(a) Hidden Markov models (HMM) are used to identify genes in genome sequencing projects. Describe how you would build a hidden Markov model to identify genes in a genome sequence.
(b) Give one other application of hidden Markov models.
(a) Hidden Markov Models are probabilistic frameworks where the observed data (for instance DNA sequence) are modeled as a series of outputs generated by one of several hidden internal states.
As we described earlier, HMMs can be used effectively to describe biological sequences. Let us consider an HMM that models protein-coding genes in eukaryotes as a basic example. It is well known that certain protein-coding regions show codon bias. The non-uniform use of codons results in various symbol statistics for different codon positions (Henderson, 97) and is also a source of the period-3 property in coding regions (Yoon 2009). These properties are not found in introns and are not converted to amino acids. It is therefore necessary to integrate these codon statistics when modeling protein-coding genes and constructing a gene-finder.
Fig 1 displays an HMM toy for the modeling of eukaryotic genes. The HMM in question seeks to capture statistical variations between exons and introns. The HMM has four states in which E1, E2 and E3 are used to model the base statistics in exons. Each EC uses a different set of emission probabilities to represent the symbol statistics at the kth position of the codon. The state I is used to model base statistics for introns. Note that this HMM may reflect genes with several exons, where the corresponding exons may have a variable number of codons, and the introns may also have variable lengths.
This example shows that, if we know the structure and the essential characteristics of the biological sequences of interest, the construction of the corresponding HMM is relatively straightforward and can be performed intuitively.
(b) Hidden Markov Models being statistical can be applied in a wide range of subjects for example in pattern regognition in speech or handwriting, in statistical mechanics, chemistry especially thermodynamics, etc.
Henderson, J., Salzberg, S., & Fasman, K. H. (1997). Finding genes in DNA with a hidden Markov model. Journal of Computational Biology, 4(2), 127-141.
Haussler, D. K. D., & Eeckman, M. G. R. F. H. (1996). A generalized hidden Markov model for the recognition of human genes in DNA. In Proc. int. conf. on intelligent systems for molecular biology, st. louis (pp. 134-142).
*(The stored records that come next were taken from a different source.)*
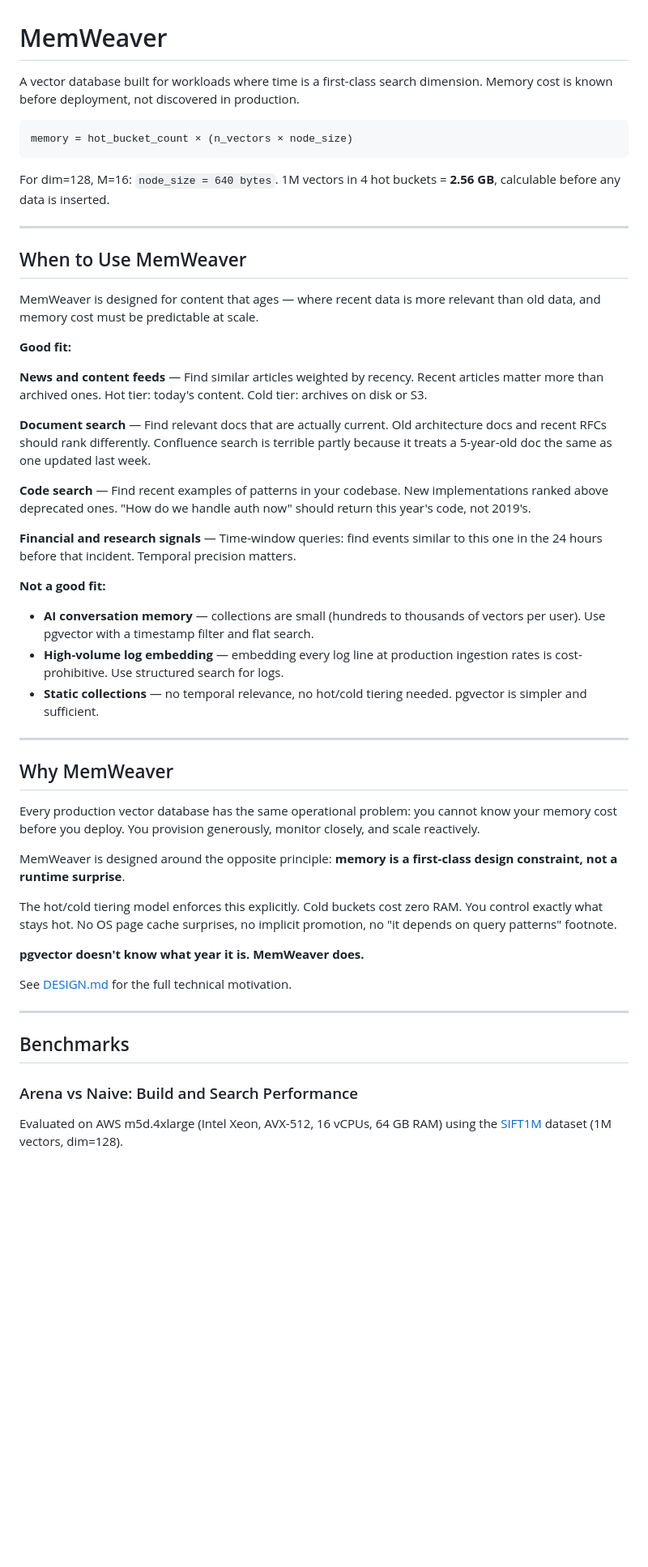
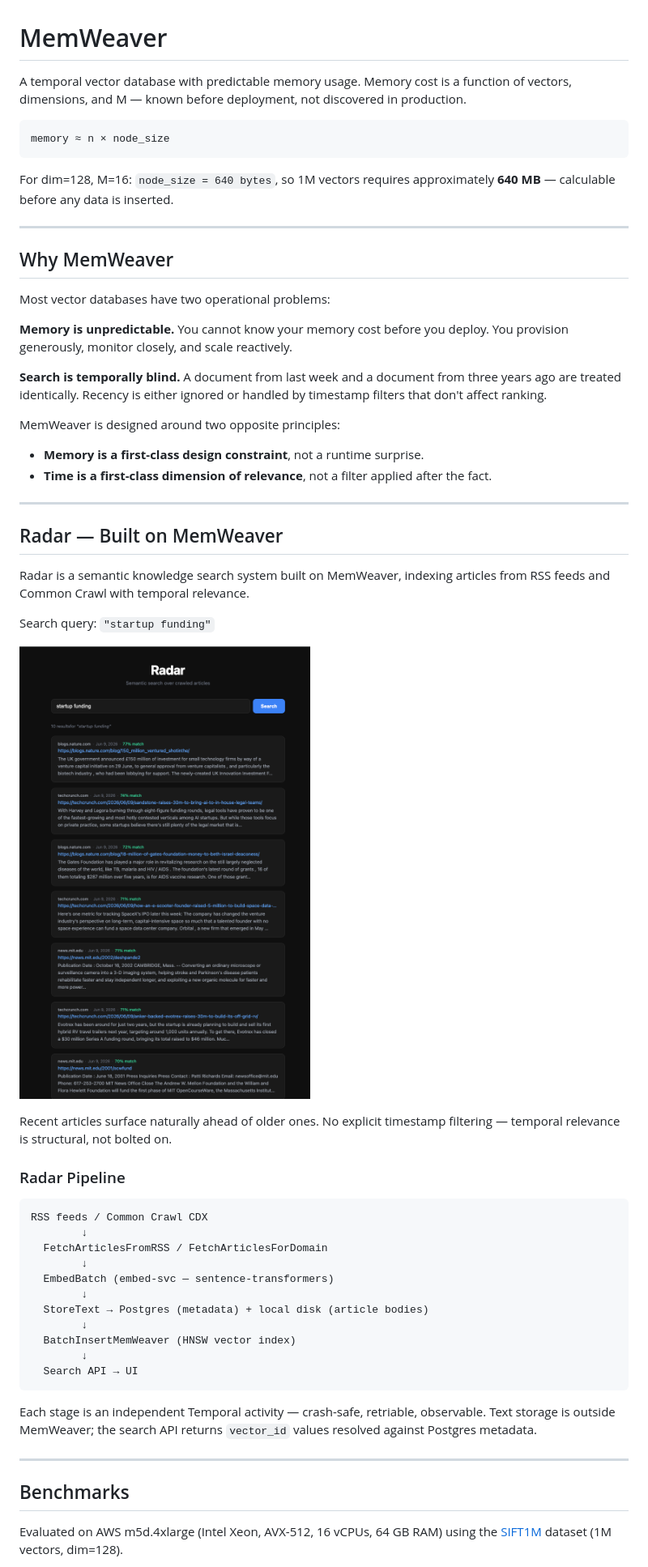
Before and after one commit to daib/mem_weaver, a Markdown page: README.md, the part around the change printed below. Shown: that part at 81% size. Drawn GitHub-style; pictures changed too: docs/radar_search.png (added); blank space fills up the shorter version.

Commit message:
Update README with radar search

````diff
--- a/README.md
+++ b/README.md
@@ -1,55 +1,62 @@
 # MemWeaver
 
-A vector database built for workloads where time is a first-class search dimension. Memory cost is known before deployment, not discovered in production.
+A temporal vector database with predictable memory usage. Memory cost is a function of vectors, dimensions, and M — known before deployment, not discovered in production.
 
 ```
-memory = hot_bucket_count × (n_vectors × node_size)
+memory ≈ n × node_size
 ```
 
-For dim=128, M=16: `node_size = 640 bytes`. 1M vectors in 4 hot buckets = **2.56 GB**, calculable before any data is inserted.
-
----
-
-## When to Use MemWeaver
-
-MemWeaver is designed for content that ages — where recent data is more relevant than old data, and memory cost must be predictable at scale.
-
-**Good fit:**
-
-**News and content feeds** — Find similar articles weighted by recency. Recent articles matter more than archived ones. Hot tier: today's content. Cold tier: archives on disk or S3.
-
-**Document search** — Find relevant docs that are actually current. Old architecture docs and recent RFCs should rank differently. Confluence search is terrible partly because it treats a 5-year-old doc the same as one updated last week.
-
-**Code search** — Find recent examples of patterns in your codebase. New implementations ranked above deprecated ones. "How do we handle auth now" should return this year's code, not 2019's.
-
-**Financial and research signals** — Time-window queries: find events similar to this one in the 24 hours before that incident. Temporal precision matters.
-
-**Not a good fit:**
-
-- **AI conversation memory** — collections are small (hundreds to thousands of vectors per user). Use pgvector with a timestamp filter and flat search.
-- **High-volume log embedding** — embedding every log line at production ingestion rates is cost-prohibitive. Use structured search for logs.
-- **Static collections** — no temporal relevance, no hot/cold tiering needed. pgvector is simpler and sufficient.
+For dim=128, M=16: `node_size = 640 bytes`, so 1M vectors requires approximately **640 MB** — calculable before any data is inserted.
 
 ---
 
 ## Why MemWeaver
 
-Every production vector database has the same operational problem: you cannot know your memory cost before you deploy. You provision generously, monitor closely, and scale reactively.
+Most vector databases have two operational problems:
 
-MemWeaver is designed around the opposite principle: **memory is a first-class design constraint, not a runtime surprise**.
+**Memory is unpredictable.** You cannot know your memory cost before you deploy. You provision generously, monitor closely, and scale reactively.
 
-The hot/cold tiering model enforces this explicitly. Cold buckets cost zero RAM. You control exactly what stays hot. No OS page cache surprises, no implicit promotion, no "it depends on query patterns" footnote.
+**Search is temporally blind.** A document from last week and a document from three years ago are treated identically. Recency is either ignored or handled by timestamp filters that don't affect ranking.
 
-**pgvector doesn't know what year it is. MemWeaver does.**
+MemWeaver is designed around two opposite principles:
 
-See [DESIGN.md](DESIGN.md) for the full technical motivation.
+- **Memory is a first-class design constraint**, not a runtime surprise.
+- **Time is a first-class dimension of relevance**, not a filter applied after the fact.
+
+---
+
+## Radar — Built on MemWeaver
+
+Radar is a semantic knowledge search system built on MemWeaver, indexing articles from RSS feeds and Common Crawl with temporal relevance.
+
+Search query: `"startup funding"`
+
+![Radar search results showing semantic search over crawled articles](docs/radar_search.png)
+
+Recent articles surface naturally ahead of older ones. No explicit timestamp filtering — temporal relevance is structural, not bolted on.
+
+### Radar Pipeline
+
+```
+RSS feeds / Common Crawl CDX
+        ↓
+  FetchArticlesFromRSS / FetchArticlesForDomain
+        ↓
+  EmbedBatch (embed-svc — sentence-transformers)
+        ↓
+  StoreText → Postgres (metadata) + local disk (article bodies)
+        ↓
+  BatchInsertMemWeaver (HNSW vector index)
+        ↓
+  Search API → UI
+```
+
+Each stage is an independent Temporal activity — crash-safe, retriable, observable. Text storage is outside MemWeaver; the search API returns `vector_id` values resolved against Postgres metadata.
 
 ---
 
 ## Benchmarks
 
-### Arena vs Naive: Build and Search Performance
-
 Evaluated on AWS m5d.4xlarge (Intel Xeon, AVX-512, 16 vCPUs, 64 GB RAM) using the [SIFT1M](http://corpus-texmex.irisa.fr/) dataset (1M vectors, dim=128).
 
 **Configuration:** M=16, M_MAX0=32, ef_construction=40, ef_search=100, k=10, 50 search queries. Compiled with `target-cpu=native`.
````
Also changed, not shown: other parts of README.md (+142 -101 lines).
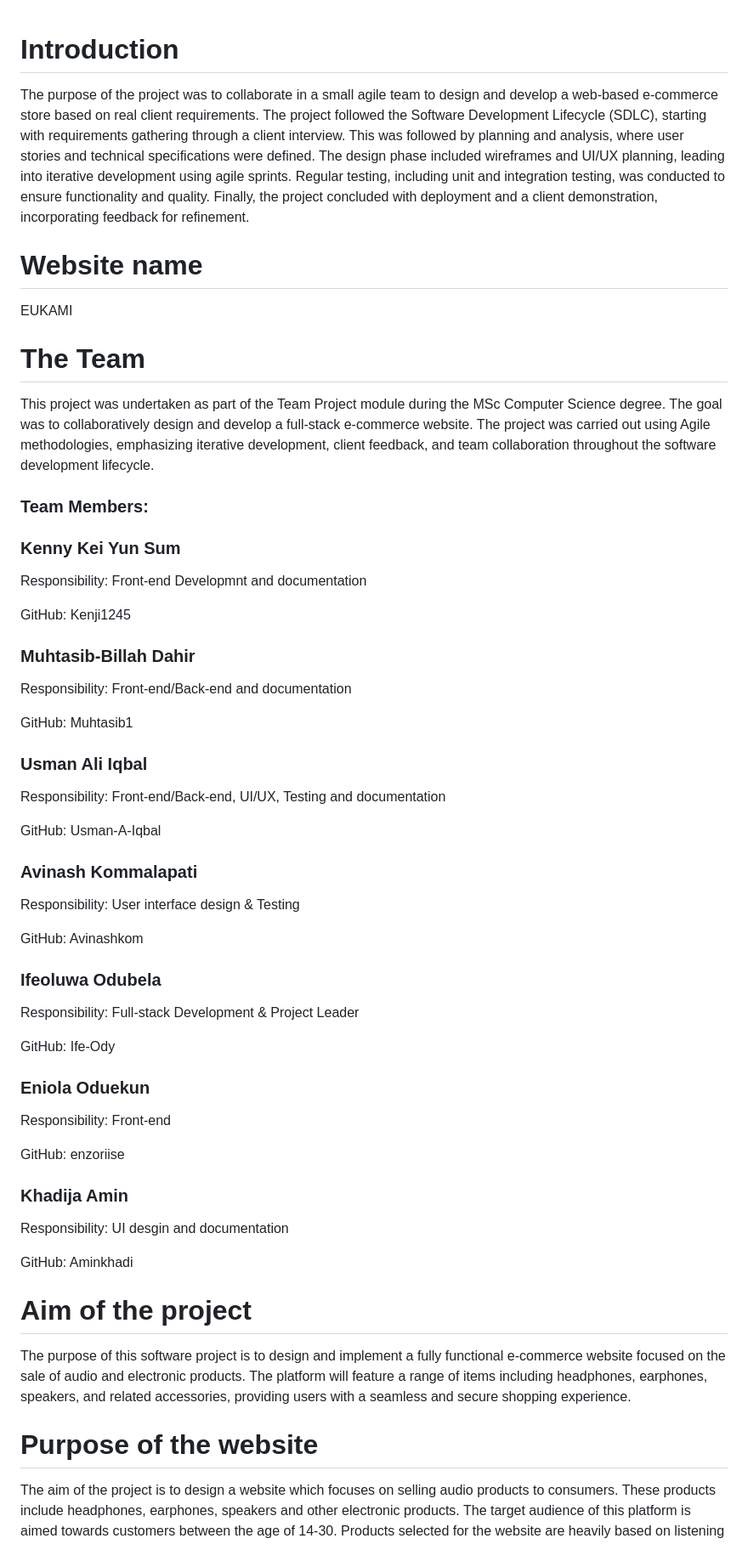
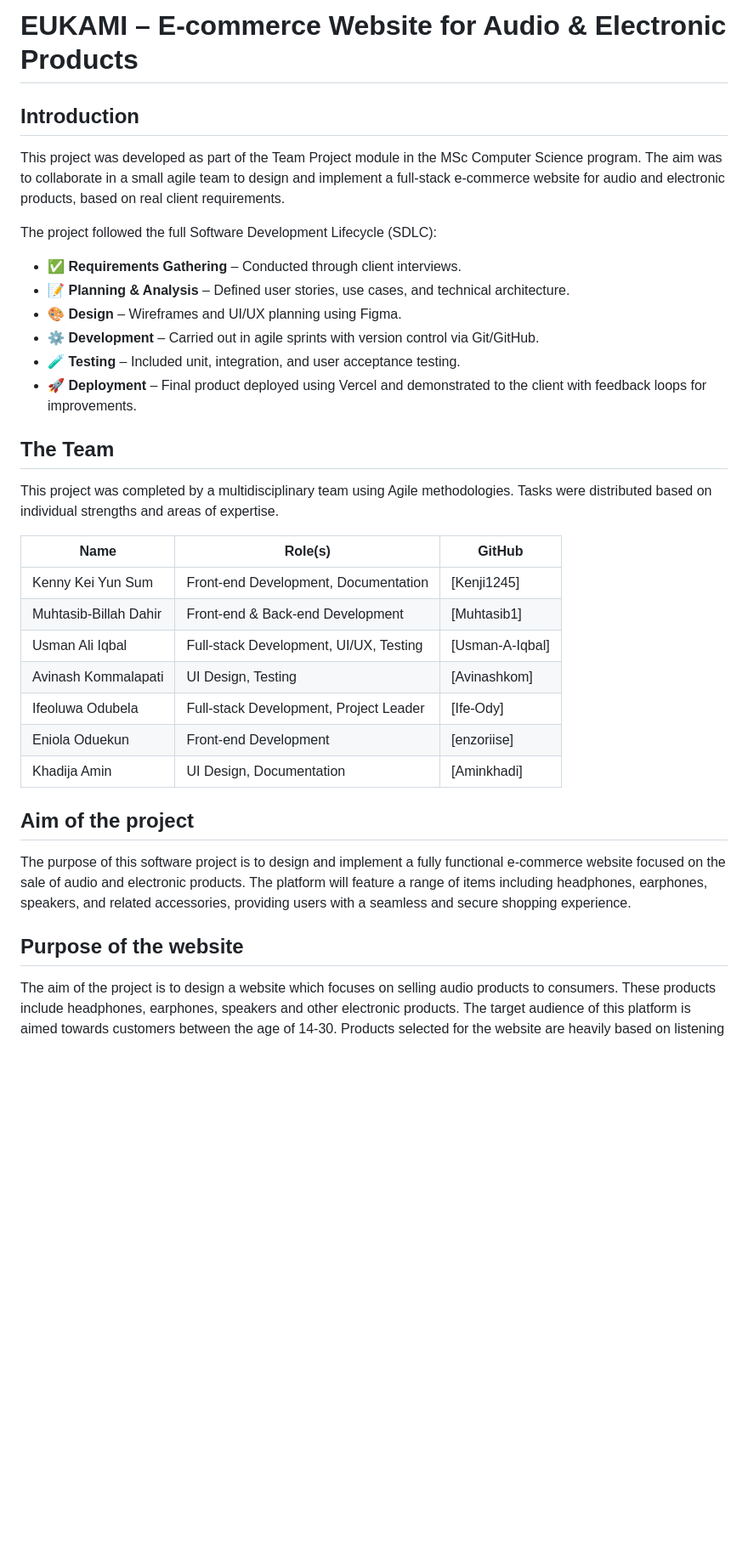
Before and after one commit to Usman-A-Iqbal/Eukami-public, a Markdown page: README.md, the part around the change printed below. Shown: that part at 85% size. Rendered like a GitHub page; blank space fills up the shorter version.

Commit message:
Update README.md
layout improvements

```diff
--- a/README.md
+++ b/README.md
@@ -1,58 +1,37 @@
+# EUKAMI – E-commerce Website for Audio & Electronic Products
 
-# Introduction
+## Introduction
 
-The purpose of the project was to collaborate in a small agile team to design and develop a web-based e-commerce store based on real client requirements. The project followed the Software Development Lifecycle (SDLC), starting with requirements gathering through a client interview. This was followed by planning and analysis, where user stories and technical specifications were defined. The design phase included wireframes and UI/UX planning, leading into iterative development using agile sprints. Regular testing, including unit and integration testing, was conducted to ensure functionality and quality. Finally, the project concluded with deployment and a client demonstration, incorporating feedback for refinement.
+This project was developed as part of the Team Project module in the MSc Computer Science program. The aim was to collaborate in a small agile team to design and implement a full-stack e-commerce website for audio and electronic products, based on real client requirements.
 
-# Website name
-EUKAMI
+The project followed the full Software Development Lifecycle (SDLC):
+- ✅ **Requirements Gathering** – Conducted through client interviews.
+- 📝 **Planning & Analysis** – Defined user stories, use cases, and technical architecture.
+- 🎨 **Design** – Wireframes and UI/UX planning using Figma.
+- ⚙️ **Development** – Carried out in agile sprints with version control via Git/GitHub.
+- 🧪 **Testing** – Included unit, integration, and user acceptance testing.
+- 🚀 **Deployment** – Final product deployed using Vercel and demonstrated to the client with feedback loops for improvements.
 
-# The Team
-This project was undertaken as part of the Team Project module during the MSc Computer Science degree. The goal was to collaboratively design and develop a full-stack e-commerce website. The project was carried out using Agile methodologies, emphasizing iterative development, client feedback, and team collaboration throughout the software development lifecycle.
+## The Team
 
-### Team Members:
+This project was completed by a multidisciplinary team using Agile methodologies. Tasks were distributed based on individual strengths and areas of expertise.
 
-### Kenny Kei Yun Sum
-Responsibility: Front-end Developmnt and documentation
+| Name                     | Role(s)                                 | GitHub            |
+|--------------------------|------------------------------------------|-------------------|
+| Kenny Kei Yun Sum        | Front-end Development, Documentation     | [Kenji1245]
+| Muhtasib-Billah Dahir    | Front-end & Back-end Development         | [Muhtasib1]
+| Usman Ali Iqbal          | Full-stack Development, UI/UX, Testing   | [Usman-A-Iqbal]
+| Avinash Kommalapati      | UI Design, Testing                       | [Avinashkom]
+| Ifeoluwa Odubela         | Full-stack Development, Project Leader   | [Ife-Ody]
+| Eniola Oduekun           | Front-end Development                    | [enzoriise]
+| Khadija Amin             | UI Design, Documentation                 | [Aminkhadi]
 
-GitHub: Kenji1245
-
-### Muhtasib-Billah Dahir
-Responsibility: Front-end/Back-end and documentation
-
-GitHub: Muhtasib1
-
-### Usman Ali Iqbal
-Responsibility: Front-end/Back-end, UI/UX, Testing and documentation
-
-GitHub: Usman-A-Iqbal
-
-### Avinash Kommalapati
-Responsibility: User interface design & Testing
-
-GitHub: Avinashkom
-
-### Ifeoluwa Odubela
-Responsibility: Full-stack Development & Project Leader
-
-GitHub: Ife-Ody
-
-### Eniola Oduekun
-Responsibility: Front-end
-
-GitHub: enzoriise
-
-### Khadija Amin
-Responsibility: UI desgin and documentation
-
-GitHub: Aminkhadi
-
-
-# Aim of the project
+## Aim of the project
 
 The purpose of this software project is to design and implement a fully functional e-commerce website focused on the sale of audio and electronic products. The platform will feature a range of items including headphones, earphones, speakers, and related accessories, providing users with a seamless and secure shopping experience.
 
 
-# Purpose of the website
+## Purpose of the website
 
 The aim of the project is to design a website which focuses on selling audio products to consumers. These products include headphones, earphones, speakers and other electronic products.
 The target audience of this platform is aimed towards customers between the age of 14-30. Products selected for the website are heavily based on listening to music.
```
Also changed, not shown: other parts of README.md (+9 -6 lines).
Yoon, B. J. (2009). Hidden Markov models and their applications in biological sequence analysis. Current genomics, 10(6), 402-415.